A brutal car wreck devastated Mary Ann Franco. Though she survived, the injuries left her completely blind. “All I could see was blackness,” Franco explained. Twenty-one years later, she injured her back in a fall. After waking from surgery (which had nothing to do with her eyes), miraculously, her sight had returned! For the first time in more than two decades, Franco saw her daughter’s face. The neurosurgeon insisted there was no scientific explanation for her restored vision. The darkness that seemed so final gave way to beauty and light.
The Scriptures, as well as our experience, tell us that a shroud of ignorance and evil covers the world, blinding all of us to God’s love (v. 7). Selfishness and greed, our self-sufficiency, our lust for power or image—all these compulsions obscure our vision, making us unable to clearly see the God who “in perfect faithfulness [has] done wonderful things” (v. 1).
One translation calls this blinding shroud a “cloud of gloom” (nlt). Left to ourselves, we experience only darkness, confusion, and despair. We often feel trapped—groping and stumbling, unable to see our way forward. Thankfully, Isaiah promises that God will ultimately “destroy the shroud that enfolds all peoples” (v. 7)
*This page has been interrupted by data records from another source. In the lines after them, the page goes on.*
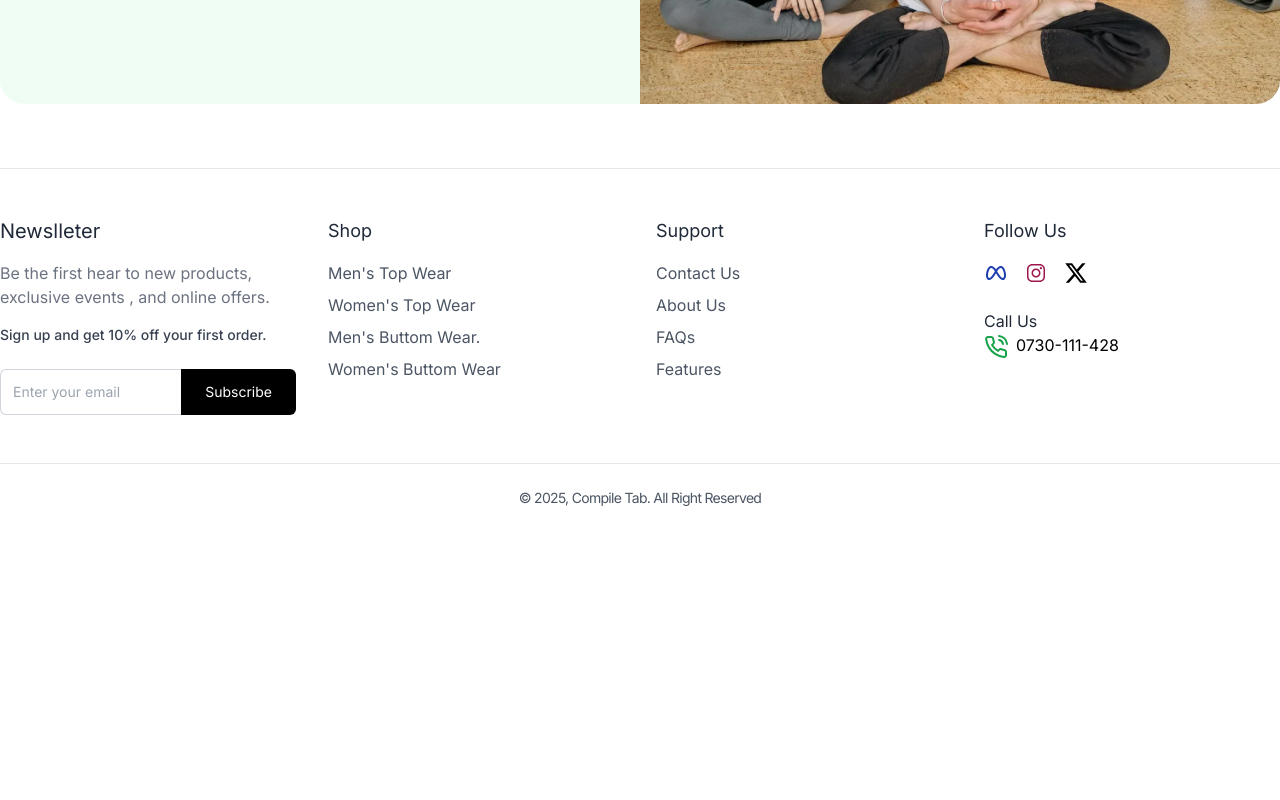
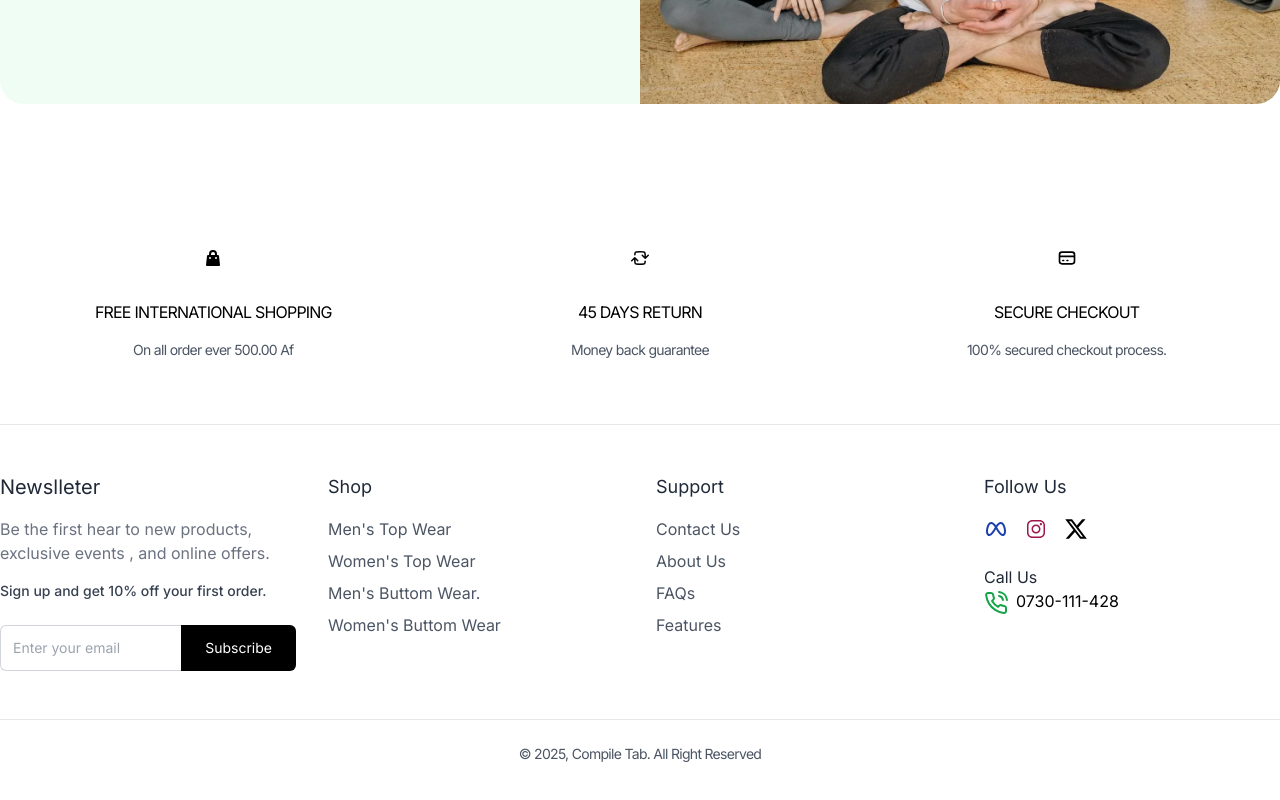
Before and after one commit to DostMohammadFahimi/FAS, a React (Vite) app: page / in a window 1280 px wide. Shown: the part 5505-6305 px from the top of the page. Before the commit the page ends 6061 px from the top, so only its background shows below. Built offline with nearby package versions, Linux system fonts and the light colour scheme.

Commit message:
create the features section and complete the home page.

```diff
--- /dev/null
+++ b/src/components/Products/FeaturesSection.jsx
@@ -0,0 +1,44 @@
+import React from "react";
+import { HiOutlineCreditCard, HiShoppingBag } from "react-icons/hi";
+import { HiMiniArrowPathRoundedSquare } from "react-icons/hi2";
+
+const FeaturesSection = () => {
+  return (
+    <section className="py-16 px-4 bg-white">
+      <div className="container mx-auto grid grid-cols-1 md:grid-cols-3 gap-8 text-center">
+        {/* {Feature 1} */}
+        <div className="flex flex-col items-center">
+          <div className="p-4 rounded-full mb-4">
+            <HiShoppingBag className="text-xl" />
+          </div>
+          <h4 className="tracking-tighter mb-4">FREE INTERNATIONAL SHOPPING</h4>
+          <p className="text-gray-600 text-sm tracking-tighter">
+            On all order ever 500.00 Af
+          </p>
+        </div>
+        {/* {Feature 2} */}
+        <div className="flex flex-col items-center">
+          <div className="p-4 rounded-full mb-4">
+            <HiMiniArrowPathRoundedSquare className="text-xl" />
+          </div>
+          <h4 className="tracking-tighter mb-4">45 DAYS RETURN</h4>
+          <p className="text-gray-600 text-sm tracking-tighter">
+            Money back guarantee
+          </p>
+        </div>
+        {/* {Feature 3} */}
+        <div className="flex flex-col items-center">
+          <div className="p-4 rounded-full mb-4">
+            <HiOutlineCreditCard className="text-xl" />
+          </div>
+          <h4 className="tracking-tighter mb-4">SECURE CHECKOUT</h4>
+          <p className="text-gray-600 text-sm tracking-tighter">
+            100% secured checkout process.
+          </p>
+        </div>
+      </div>
+    </section>
+  );
+};
+
+export default FeaturesSection;
--- a/src/pages/Home.jsx
+++ b/src/pages/Home.jsx
@@ -4,6 +4,7 @@
 import ProductDetails from "../components/Products/ProductDetails";
 import ProductGrid from "../components/Products/ProductGrid";
 import FeaturedCollection from "../components/Products/FeaturedCollection";
+import FeaturesSection from "../components/Products/FeaturesSection";
 
 const placeholderProducts = [
   {
@@ -75,6 +76,7 @@
       </div>
 
       <FeaturedCollection />
+      <FeaturesSection />
     </div>
   );
 };
```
God will not leave us hopeless. His radiant love removes whatever blinds us, surprising us with a beautiful vision of a good life and abundant grace.
Source: Our Daily Breat